Cities throughout the United States are at the forefront of climate change. And many of them have also been at the forefront of climate action, working to adapt to increased flooding from sea-level rise, damages from extreme weather, and other impacts. Today, a group of local officials outlined what they need from the federal government to succeed in building climate-resilient communities.

The report comes from the Task Force on Climate Preparedness and Resilience, a group of 26 mayors, governors, tribal leaders, and other local officials from around the nation. In a first-of-its-kind document, local leaders themselves aggregated hundreds of recommendations outlining the challenges their cities face in a warmer world, and the specific actions they need from the federal government in order to build resiliency.

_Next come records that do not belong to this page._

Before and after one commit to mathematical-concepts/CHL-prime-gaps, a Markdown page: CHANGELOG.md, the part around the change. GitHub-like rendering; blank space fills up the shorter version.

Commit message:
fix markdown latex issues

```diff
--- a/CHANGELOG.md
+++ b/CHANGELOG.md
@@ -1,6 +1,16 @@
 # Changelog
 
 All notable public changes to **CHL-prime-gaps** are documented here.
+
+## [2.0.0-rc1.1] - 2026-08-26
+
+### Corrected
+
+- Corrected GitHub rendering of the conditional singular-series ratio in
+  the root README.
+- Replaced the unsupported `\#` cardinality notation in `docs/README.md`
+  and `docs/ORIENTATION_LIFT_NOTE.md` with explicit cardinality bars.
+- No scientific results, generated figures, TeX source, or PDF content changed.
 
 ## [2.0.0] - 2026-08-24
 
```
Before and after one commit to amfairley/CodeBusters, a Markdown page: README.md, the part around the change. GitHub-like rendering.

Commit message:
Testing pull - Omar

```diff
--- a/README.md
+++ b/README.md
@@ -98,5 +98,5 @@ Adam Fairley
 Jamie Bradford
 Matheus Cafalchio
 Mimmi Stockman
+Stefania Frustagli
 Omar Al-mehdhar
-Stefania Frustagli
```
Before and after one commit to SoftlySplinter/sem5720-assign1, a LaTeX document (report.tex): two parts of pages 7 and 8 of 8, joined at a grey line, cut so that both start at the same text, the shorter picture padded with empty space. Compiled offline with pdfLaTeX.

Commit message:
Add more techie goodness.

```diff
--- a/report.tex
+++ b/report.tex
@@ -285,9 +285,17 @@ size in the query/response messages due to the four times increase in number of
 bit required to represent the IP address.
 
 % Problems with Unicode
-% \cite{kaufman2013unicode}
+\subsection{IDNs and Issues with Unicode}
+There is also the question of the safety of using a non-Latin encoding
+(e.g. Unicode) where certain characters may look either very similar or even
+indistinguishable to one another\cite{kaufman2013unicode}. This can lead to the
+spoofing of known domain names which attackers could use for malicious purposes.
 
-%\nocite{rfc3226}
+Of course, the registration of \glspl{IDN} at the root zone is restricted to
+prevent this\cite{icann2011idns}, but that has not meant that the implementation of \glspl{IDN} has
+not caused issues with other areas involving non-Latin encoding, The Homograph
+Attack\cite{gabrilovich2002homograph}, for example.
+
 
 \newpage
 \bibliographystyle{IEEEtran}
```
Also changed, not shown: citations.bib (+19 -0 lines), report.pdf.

Here’s a look at what officials said they’re up against, as well as what kind of support they need in the short- and long-term:.

Local Communities Are at the Frontlines of Climate Impacts

From regional impacts like longer and more severe large wildfires to increasingly heavy rainfall to public health dangers, climate change is already a significant threat to communities and their economies. “Cities are at the very front of climate change impacts, and must deal with its consequences through effective actions,” George Heartwell, mayor of Grand Rapids, MI, said in the report. “Grand Rapids faced the impact of flood, heat wave, and snow blizzards in the last three years. State and federal-level governments need to provide support to local governments and ensure coordinated efforts to address climate change effects.”

Grand Rapids is far from alone in the challenges it faces. According to the report:

  • Alaska’s public infrastructure costs may rise $3.6-$6.1 billion over the next 20 years due to the thawing and sinking of once-frozen ground. In more rural parts of the state, this thaw is likely to disrupt water supplies and sewage systems.
  • The Midwest will likely require more than $6 billion in infrastructure investments by mid-century to combat rising temperatures.
  • Cumulative costs of sea-level rise and associated flooding across the North Atlantic may exceed $88 billion by 2100.

Local officials are already leading the way toward addressing the impacts of climate change, but they cannot build resiliency alone. They need federal support—specifically when it comes to accounting for climate change in investments and planning and reducing emissions over the long-term.

Accounting for Climate Change in Federal Investments and Planning

Climate change’s implications on critical infrastructure like roads, bridges, and water treatment plants reach across all sectors and economies. Federal policies, like the National Flood Insurance Program, are not designed to account for increasing climate risks like sea-level rise.

The federal government, then, needs a way to account for the future risks of climate change in its current planning, building and investment programs— like some states and cities have already done. Delaware and Maryland now require that state-funded construction projects accommodate future sea-level rise, and cities like Houston, Texas have are creating solar-powered community-support stations for post-disaster assistance that operate off the electric grid. Incorporating climate change into planning decisions can build more resilient communities, which, according to the Task Force, can result in a more resilient economy nationally.

“Community investments in resilience pay off in protecting human life, minimizing loss and lowering recovery costs,” said Karen Weitkunat, mayor of Fort Collins, CO. “Federal agencies should incentivize local policy implementation and investments in hazard-prone areas to protect life and property.”

Capitalize on Opportunities that Build Community Resilience and Reduce Emissions

Adaptation, of course, is not enough—the Task Force recognized the need to reduce emissions over the long-term to avoid the worst of climate impacts in the future.

This can be addressed by improving the way emissions are incorporated into public and private investments, policies and practices. The Task Force outlined strategies that have the dual benefit of increasing community resilience while reducing overall emissions—such as increasing energy efficiency in transportation systems, reducing dependency on fossil fuels through more clean and efficient energy systems, and increasing the use of natural infrastructure. The federal government should prioritize these kinds of “win-win” investments to foster both mitigation and adaptation.

Federal Support for Local Resilience: The Missing Piece of the Puzzle

Momentum has been building toward more comprehensively addressing the three pillars of the U.S. Climate Action Plan—reducing domestic emissions, becoming an international leader on climate change, and helping communities deal with climate impacts. Following the June release of the Environmental Protection Agency’s power plant emissions standards and last week’s historic climate action agreement between the United States and China, today’s report helps address that last pillar of dealing with the local impacts of climate change. Now it’s time for the federal government to listen to its local leaders and start building a more resilient nation.